8. What does a typical training session with you look like?
This can be subject to change, based on the client. Typically my client will go through a dynamic warm-up regime that involves full body movements. I usually like to go through an additional warm-up that will allow the heart rate to increase a little more. This can involve body weight movements, row machine, animal flow, or something simple like dowel rod shoulder mobility work such as overhead squats.
Based on the client’s needs we go through one big movement along with supplemental work and end with abdominal isolation work and/or intense cardio exercise (I.C.E.). At the end of every session, I stretch my clients and if needed, recommend the foam roller for additional active rest. Again everything is subject to change, based on the client!
9. What is the key to being successful in personal training?
I would say continued education, creating real relationships with your clients, and confidence. There is always room for improvement and there is always something new to learn. Continued education has expanded my knowledge and career tremendously. Throughout the three years I have been at Gainesville Health and Fitness, I have created amazing relationships with my clients. They are more than just clients, I consider them friends.
Building a relationship creates trust and communication; two very important factors that are needed for any relationship in life. They are open to telling me how they feel or what they do or do not like. As a result, I understand them better and can adjust exercises or programs to the client’s needs and goals. Confidence is key. If you do not have confidence in yourself, you do not have trust in yourself or what you have to offer a client. You must believe in yourself that you are worth what you present.
10. Outside of work, how do you spend your time?

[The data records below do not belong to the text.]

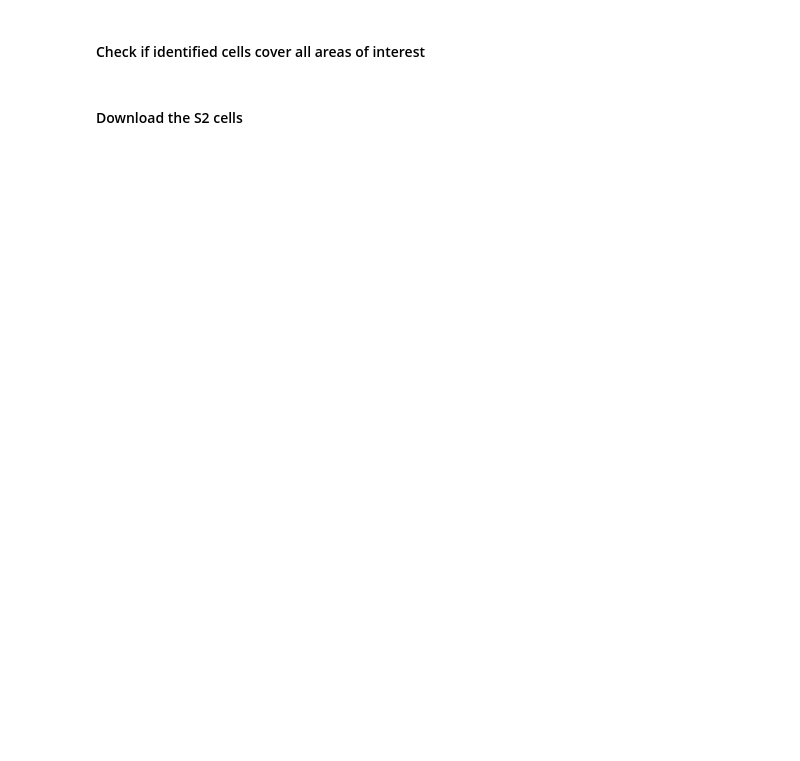
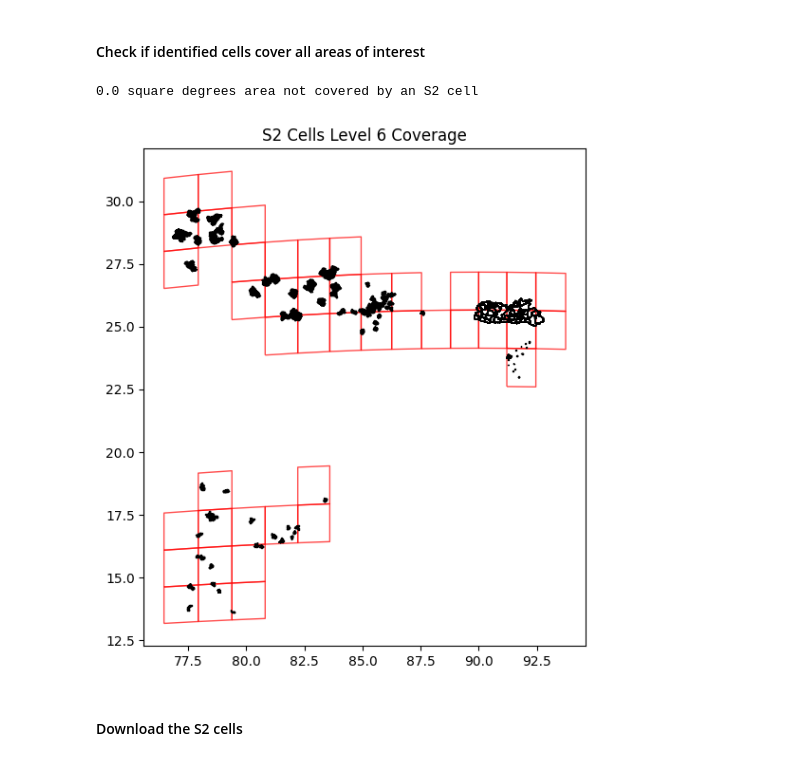
Before and after one commit to IDinsight/rooftop_sampling, a Jupyter notebook: IFS/load_match_sample.ipynb, the cells around one changed output. Saved outputs shown, nothing was run; the diff lists cells and outputs as text; code cells hidden in the pictures; blank space fills up the shorter version.

Commit message:
update of S2 cell ID calculator

```diff
--- a/IFS/load_match_sample.ipynb
+++ b/IFS/load_match_sample.ipynb
@@ -86,12 +126,3 @@ boundaries_gdf
 ## 1. Download rooftops
 # %% [markdown]
 ### Functions
-# %%
-def get_s2_cell_ids_from_points(points, level=6) -> list[int]:
-    """
-    Get S2 cell IDs for the given points at the specified level.
-    """
-    s2_cell_id_list = points.geometry.apply(lambda geom: lat_lon_to_cell_id(geom.y, geom.x, level))
-    s2_cell_ids_unique = s2_cell_id_list.unique().tolist()
-
-    return s2_cell_ids_unique
@@ -199,5 +290,5 @@ def download_VIDA_rooftops_data_by_s2(
 # %% [markdown]
 #### Identify S2 cell IDs
 # %%
-s2_cell_ids = get_s2_cell_ids(boundaries_gdf)
-s2_cell_ids
+s2_cell_ids = get_s2_cell_ids(gdf) #get_s2_cell_ids(boundaries_gdf)
+len(s2_cell_ids)
@@ -207,13 +304,17 @@ s2_cell_ids
 s2_cells_gdf = s2_cell_ids_to_shapes_gdf(s2_cell_ids)
 # %%
 # Does the S2 cell cover the entire area of the boundaries?
-uncovered_area = boundaries_gdf.unary_union.difference(s2_cells_gdf.unary_union).area
+uncovered_area = gdf.unary_union.difference(s2_cells_gdf.unary_union).area
 print(f"{uncovered_area} square degrees area not covered by an S2 cell")
+# %% [output]
+0.0 square degrees area not covered by an S2 cell
 # %%
 # Plot the S2 cells and the boundary
 fig, ax = plt.subplots(1, 1, figsize=(6, 6))
-boundaries_gdf.boundary.plot(ax=ax, color="black", linewidth=1)
+gdf.boundary.plot(ax=ax, color="black", linewidth=1)
 s2_cells_gdf.plot(ax=ax, facecolor="none", edgecolor="red", alpha=0.7)
 plt.title("S2 Cells Level 6 Coverage")
 plt.tight_layout()
 plt.show()
+# %% [output]
+[figure, added]
```
Also changed, not shown: parts of 27 cells of this notebook.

Outside of work, I try to spend as much quality time with those I love. I have two amazing dogs that love to run around with me at the dog park. Family is very important to me, and I have been blessed with amazing friends that I try to see every week. Whether it’s seeing a movie, grilling at the pool, or cheering on the Gators on TV, we always have a great time. Often I hear from clients who are nearby and want to grab a cup of coffee at Starbucks. Every now and then, time alone is relaxing as well. Cooking with a friend or significant other with some Pandora playing on the iPad and then relaxing with some hot tea during a movie, makes a perfect ending to any day.
Congratulations Meghan! I'd like to hear more about the Metabolic and Neurological Specialist certification mentioned if you have the time. Best, Michelle Blakely
Nice to hear that someone has the same concerns as I do. Thanks for sharing